• [TASK GOAL] Every record must be repeated exactly; omit any pictures they contain.

SUPPLIED INFORMATION section start

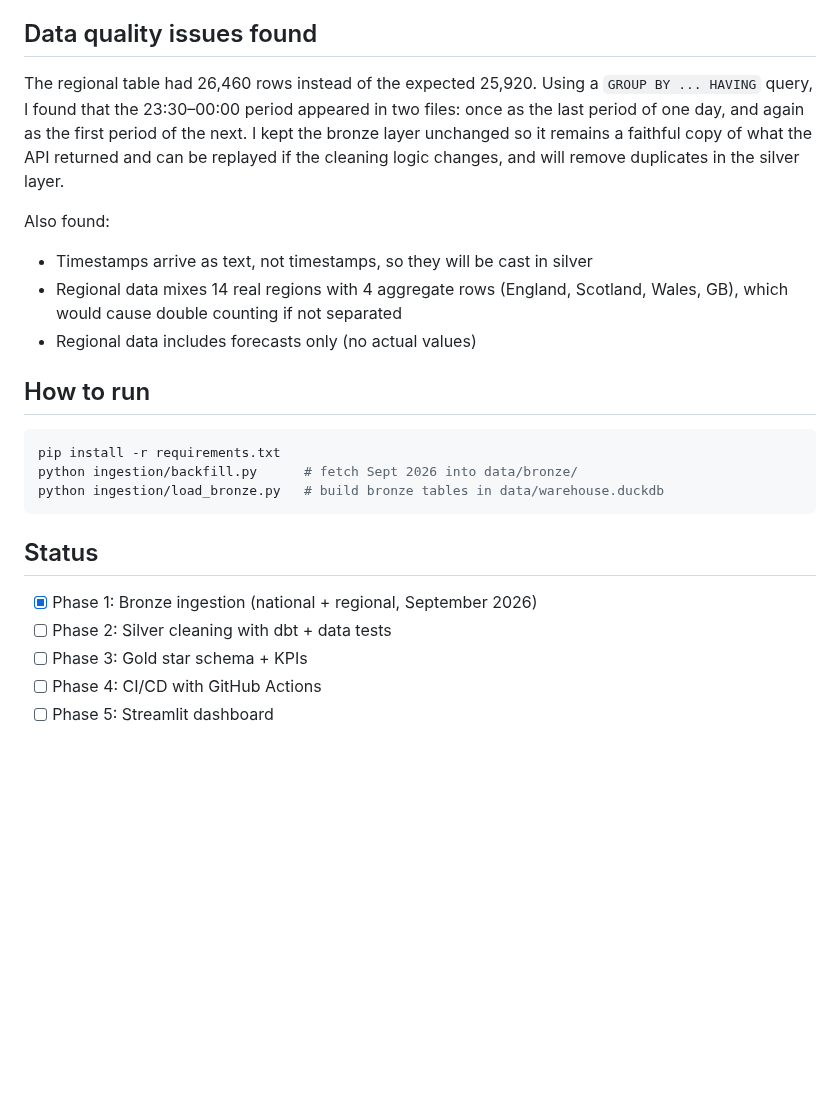
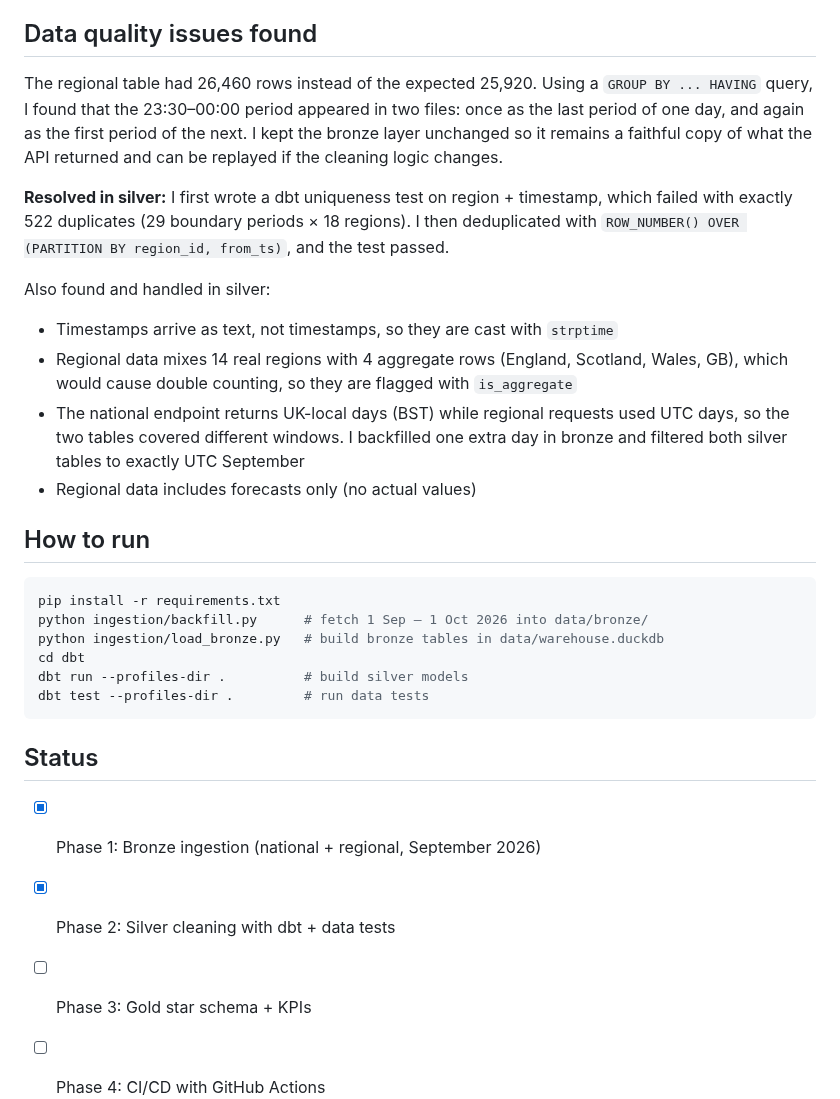
Before and after one commit to Jamil-A11/uk-carbon-pipeline, a Markdown page: README.md, the part around one of its changes. Rendered like a GitHub page; blank space fills up the shorter version.

````diff
--- a/README.md
+++ b/README.md
@@ -30,25 +57,31 @@ Planned: dbt · GitHub Actions (CI/CD) · Streamlit
 
 ## Data quality issues found
 
-The regional table had 26,460 rows instead of the expected 25,920. Using a `GROUP BY ... HAVING` query, I found that the 23:30–00:00 period appeared in two files: once as the last period of one day, and again as the first period of the next. I kept the bronze layer unchanged so it remains a faithful copy of what the API returned and can be replayed if the cleaning logic changes, and will remove duplicates in the silver layer.
+The regional table had 26,460 rows instead of the expected 25,920. Using a `GROUP BY ... HAVING` query, I found that the 23:30–00:00 period appeared in two files: once as the last period of one day, and again as the first period of the next. I kept the bronze layer unchanged so it remains a faithful copy of what the API returned and can be replayed if the cleaning logic changes.
 
-Also found:
-- Timestamps arrive as text, not timestamps, so they will be cast in silver
-- Regional data mixes 14 real regions with 4 aggregate rows (England, Scotland, Wales, GB), which would cause double counting if not separated
+**Resolved in silver:** I first wrote a dbt uniqueness test on region + timestamp, which failed with exactly 522 duplicates (29 boundary periods × 18 regions). I then deduplicated with `ROW_NUMBER() OVER (PARTITION BY region_id, from_ts)`, and the test passed.
+
+Also found and handled in silver:
+- Timestamps arrive as text, not timestamps, so they are cast with `strptime`
+- Regional data mixes 14 real regions with 4 aggregate rows (England, Scotland, Wales, GB), which would cause double counting, so they are flagged with `is_aggregate`
+- The national endpoint returns UK-local days (BST) while regional requests used UTC days, so the two tables covered different windows. I backfilled one extra day in bronze and filtered both silver tables to exactly UTC September
 - Regional data includes forecasts only (no actual values)
 
 ## How to run
 
 ```bash
 pip install -r requirements.txt
-python ingestion/backfill.py      # fetch Sept 2026 into data/bronze/
+python ingestion/backfill.py      # fetch 1 Sep – 1 Oct 2026 into data/bronze/
 python ingestion/load_bronze.py   # build bronze tables in data/warehouse.duckdb
+cd dbt
+dbt run --profiles-dir .          # build silver models
+dbt test --profiles-dir .         # run data tests
 ```
 
 ## Status
 
 - [x] Phase 1: Bronze ingestion (national + regional, September 2026)
-- [ ] Phase 2: Silver cleaning with dbt + data tests
+- [x] Phase 2: Silver cleaning with dbt + data tests
 - [ ] Phase 3: Gold star schema + KPIs
 - [ ] Phase 4: CI/CD with GitHub Actions
 - [ ] Phase 5: Streamlit dashboard
````
Also changed, not shown: other parts of README.md (+33 -6 lines), docs/lineage.png (added), 1 other file.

SUPPLIED INFORMATION section end

• [EXERCISE RESPONSE]
Before and after one commit to Jamil-A11/uk-carbon-pipeline, a Markdown page: README.md, the part around one of its changes. Rendered like a GitHub page; blank space fills up the shorter version.

````diff
--- a/README.md
+++ b/README.md
@@ -30,25 +57,31 @@ Planned: dbt · GitHub Actions (CI/CD) · Streamlit
 
 ## Data quality issues found
 
-The regional table had 26,460 rows instead of the expected 25,920. Using a `GROUP BY ... HAVING` query, I found that the 23:30–00:00 period appeared in two files: once as the last period of one day, and again as the first period of the next. I kept the bronze layer unchanged so it remains a faithful copy of what the API returned and can be replayed if the cleaning logic changes, and will remove duplicates in the silver layer.
+The regional table had 26,460 rows instead of the expected 25,920. Using a `GROUP BY ... HAVING` query, I found that the 23:30–00:00 period appeared in two files: once as the last period of one day, and again as the first period of the next. I kept the bronze layer unchanged so it remains a faithful copy of what the API returned and can be replayed if the cleaning logic changes.
 
-Also found:
-- Timestamps arrive as text, not timestamps, so they will be cast in silver
-- Regional data mixes 14 real regions with 4 aggregate rows (England, Scotland, Wales, GB), which would cause double counting if not separated
+**Resolved in silver:** I first wrote a dbt uniqueness test on region + timestamp, which failed with exactly 522 duplicates (29 boundary periods × 18 regions). I then deduplicated with `ROW_NUMBER() OVER (PARTITION BY region_id, from_ts)`, and the test passed.
+
+Also found and handled in silver:
+- Timestamps arrive as text, not timestamps, so they are cast with `strptime`
+- Regional data mixes 14 real regions with 4 aggregate rows (England, Scotland, Wales, GB), which would cause double counting, so they are flagged with `is_aggregate`
+- The national endpoint returns UK-local days (BST) while regional requests used UTC days, so the two tables covered different windows. I backfilled one extra day in bronze and filtered both silver tables to exactly UTC September
 - Regional data includes forecasts only (no actual values)
 
 ## How to run
 
 ```bash
 pip install -r requirements.txt
-python ingestion/backfill.py      # fetch Sept 2026 into data/bronze/
+python ingestion/backfill.py      # fetch 1 Sep – 1 Oct 2026 into data/bronze/
 python ingestion/load_bronze.py   # build bronze tables in data/warehouse.duckdb
+cd dbt
+dbt run --profiles-dir .          # build silver models
+dbt test --profiles-dir .         # run data tests
 ```
 
 ## Status
 
 - [x] Phase 1: Bronze ingestion (national + regional, September 2026)
-- [ ] Phase 2: Silver cleaning with dbt + data tests
+- [x] Phase 2: Silver cleaning with dbt + data tests
 - [ ] Phase 3: Gold star schema + KPIs
 - [ ] Phase 4: CI/CD with GitHub Actions
 - [ ] Phase 5: Streamlit dashboard
````
Also changed, not shown: other parts of README.md (+33 -6 lines), docs/lineage.png (added), 1 other file.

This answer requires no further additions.